While he says digital drawing is “a lot less messy” than traditional drawing or painting, he said it takes some getting used to.
“A lot of people think digital art is so new because of the advent of the tablet,” he said. “A lot of people are not sure how to perceive it.”
This is especially true where photography is involved. Castillo can even import photographs into the software program and turn them into more abstract creations. For example, he can create a caricature by tracing over someone’s facial features in a photograph. Once the artwork is finished, the photograph is deleted, leaving only Castillo’s marks. This method sort of blurs the line between photography and drawing.
From a very young age, Castillo has wanted to draw.
“I have been drawing since I could literally crawl,” he recalled. “I remember when we got a new washing machine as a kid, the old one had a choo-choo train in crayon on the back that I drew in secret; I must have been around 5 years old at the time.”
In junior high, art was his favorite subject. He collected comic books and tried to draw superheroes, and even made his own comic book. One of his biggest influences was fantasy and science fiction artist Frank Frazetta. Some might be familiar with Frazetta’s work in Al Capp’s comic strip “Li’l Abner.”
“That was really my biggest influence. I always wanted to draw like him,” Castillo said.
At Phyllis Wheatley High School in San Antonio, Texas, he did banners for the football team. He went on to take advertising art at San Antonio College, but it wasn’t quite what he was looking for.
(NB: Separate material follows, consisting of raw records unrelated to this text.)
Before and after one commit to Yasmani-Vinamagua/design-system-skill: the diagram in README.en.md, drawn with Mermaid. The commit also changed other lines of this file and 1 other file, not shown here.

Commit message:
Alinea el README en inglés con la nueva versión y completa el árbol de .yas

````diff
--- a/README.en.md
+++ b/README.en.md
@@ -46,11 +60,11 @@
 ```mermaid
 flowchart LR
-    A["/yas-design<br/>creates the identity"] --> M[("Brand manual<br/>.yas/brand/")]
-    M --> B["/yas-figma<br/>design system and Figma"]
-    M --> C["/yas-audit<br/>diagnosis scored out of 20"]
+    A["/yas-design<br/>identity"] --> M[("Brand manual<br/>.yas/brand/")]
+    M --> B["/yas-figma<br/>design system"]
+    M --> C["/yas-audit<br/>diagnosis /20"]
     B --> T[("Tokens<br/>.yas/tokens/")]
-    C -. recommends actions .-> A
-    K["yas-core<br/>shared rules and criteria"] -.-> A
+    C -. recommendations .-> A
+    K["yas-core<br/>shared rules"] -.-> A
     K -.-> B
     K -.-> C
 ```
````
“I kind of felt like the advertising part wasn’t what I wanted,” he said.
Castillo did face painting at Central Market Square, where he would paint cartoon characters on people’s faces. This quickly progressed to doing caricatures.
“I made good money doing that for many years while also doing signs for businesses on the main drag on the city’s South side,” he said.
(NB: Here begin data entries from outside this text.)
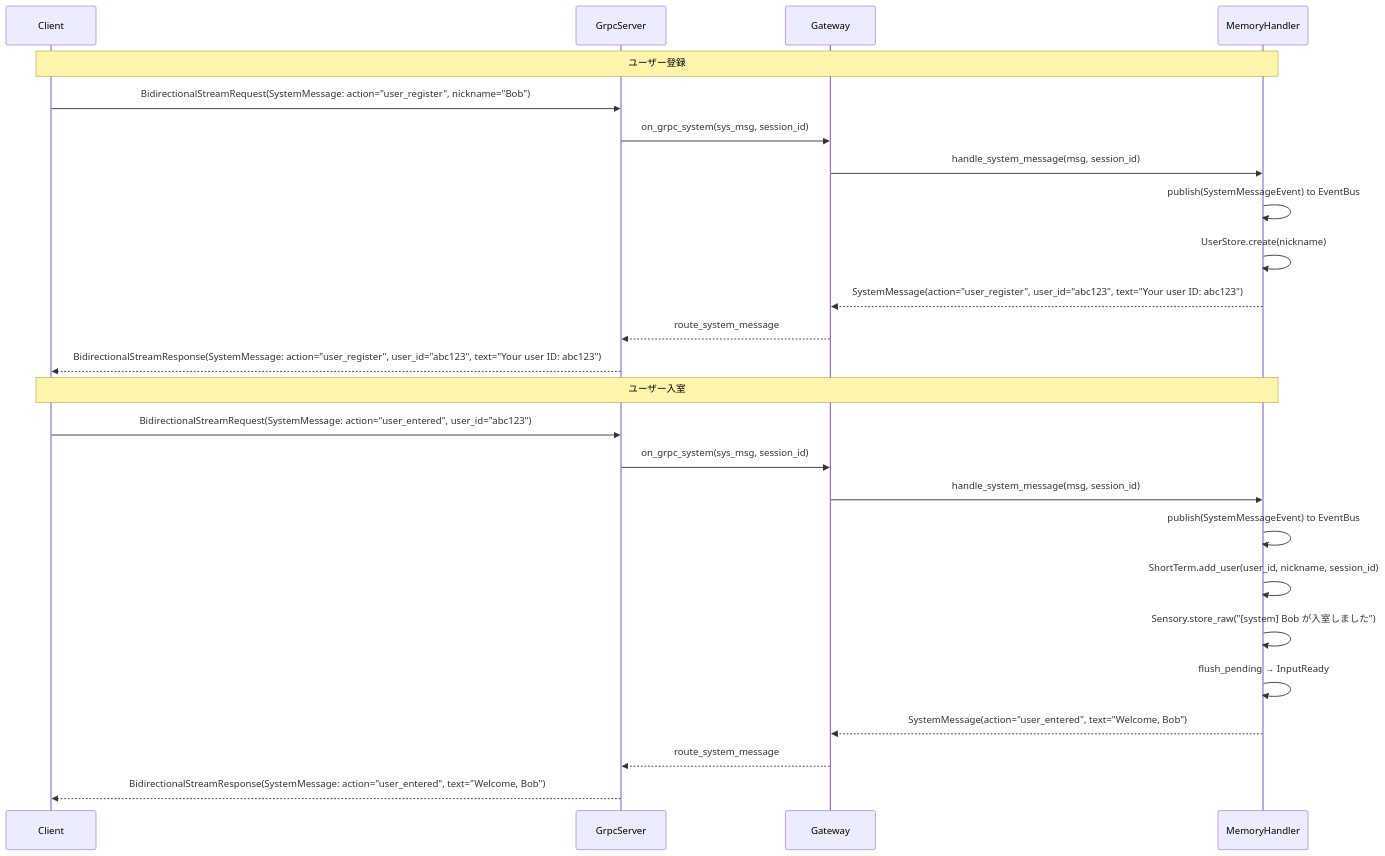
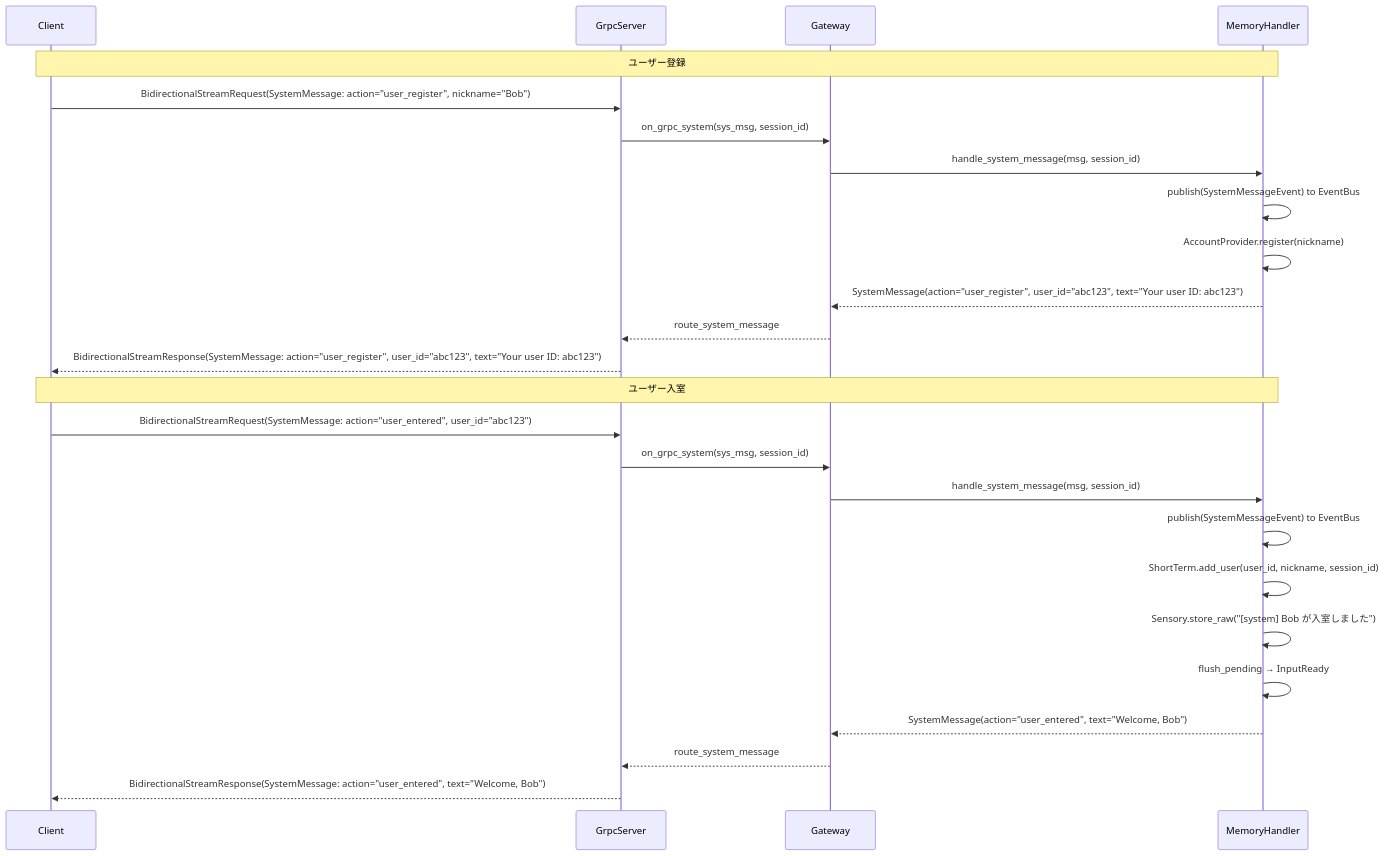
The third of 3 diagrams in docs/ipc-spec.md (ibukani/iris-mind), drawn with Mermaid before and after one commit. The commit also changed 33 other files, not shown here.

````diff
--- a/docs/ipc-spec.md
+++ b/docs/ipc-spec.md
@@ -229,29 +229,29 @@
 ```mermaid
 sequenceDiagram
     participant Client
     participant Server as GrpcServer
     participant GW as Gateway
     participant Handler as MemoryHandler
 
     Note over Client,Handler: ユーザー登録
     Client->>Server: BidirectionalStreamRequest(SystemMessage: action="user_register", nickname="Bob")
     Server->>GW: on_grpc_system(sys_msg, session_id)
     GW->>Handler: handle_system_message(msg, session_id)
     Handler->>Handler: publish(SystemMessageEvent) to EventBus
-    Handler->>Handler: UserStore.create(nickname)
+    Handler->>Handler: AccountProvider.register(nickname)
     Handler-->>GW: SystemMessage(action="user_register", user_id="abc123", text="Your user ID: abc123")
     GW-->>Server: route_system_message
     Server-->>Client: BidirectionalStreamResponse(SystemMessage: action="user_register", user_id="abc123", text="Your user ID: abc123")
 
     Note over Client,Handler: ユーザー入室
     Client->>Server: BidirectionalStreamRequest(SystemMessage: action="user_entered", user_id="abc123")
     Server->>GW: on_grpc_system(sys_msg, session_id)
     GW->>Handler: handle_system_message(msg, session_id)
     Handler->>Handler: publish(SystemMessageEvent) to EventBus
     Handler->>Handler: ShortTerm.add_user(user_id, nickname, session_id)
     Handler->>Handler: Sensory.store_raw("[system] Bob が入室しました")
     Handler->>Handler: flush_pending → InputReady
     Handler-->>GW: SystemMessage(action="user_entered", text="Welcome, Bob")
     GW-->>Server: route_system_message
     Server-->>Client: BidirectionalStreamResponse(SystemMessage: action="user_entered", text="Welcome, Bob")
 ```
````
Castillo’s exposure to the martial arts paralleled his interest in drawing. At age 12, his father started him in karate. He competed in more than 250 tournaments around Texas and earned his first-degree black belt at age 18. He had a third-degree black belt at 25.
For about 12 years, Castillo had his own karate school in San Antonio, Don Lee’s (his first and middle names). It was during this time, while doing his art on the side, that he came up with “The Martial Artist,” which he felt fit him perfectly.
Castillo studies and teaches Jeet Kune Do, a style founded by famous martial artist, actor and filmmaker, Bruce Lee.
“He wanted people to research different arts and techniques and see what worked for them,” he said.
Perhaps it was inevitable that Castillo’s two passions would collide. He started doing portraits of famous martial arts figures and posting them on Facebook. This led to a comic strip, “Tales of the Karate Whisperer,” which were displayed at a gathering for a friend in Houston who wanted to open a martial arts museum.
Castillo has authored two books, “The Littlest Ninja” and “How to Make Money Drawing Easy Cartoons.” Both are available for Amazon Kindle.
He moved to Chilton County 14 years ago with his wife, Tammy, an area native. He taught art and guitar at the Chilton County YMCA, then an after-school cartooning class at Adair Middle School (now Clanton Middle).
“I always wanted to pursue teaching art to kids because I actually love teaching and enjoy the joy that art can bring to a child or an adult. I believe art is in everybody, some just gravitate more to the craft than others.”
One of his methods uses simple stick figures—and the imagination—to unleash creative powers in kids.
“Cartooning is one of the best ways to get kids interested [in art],” he said. “You don’t have to have a lot of skill to draw stick figures, but you can make that stick figure do anything.”
He hopes to teach a course in cartooning at the Chilton County Arts Council building, located on Second Avenue North in Clanton. His goal is to have 20-40 kids enrolled.
To learn more about the course, or to pre-register, contact the Chilton County Arts Council at 205-217-3027. You can also find “The Martial Artist” Don Castillo on Facebook.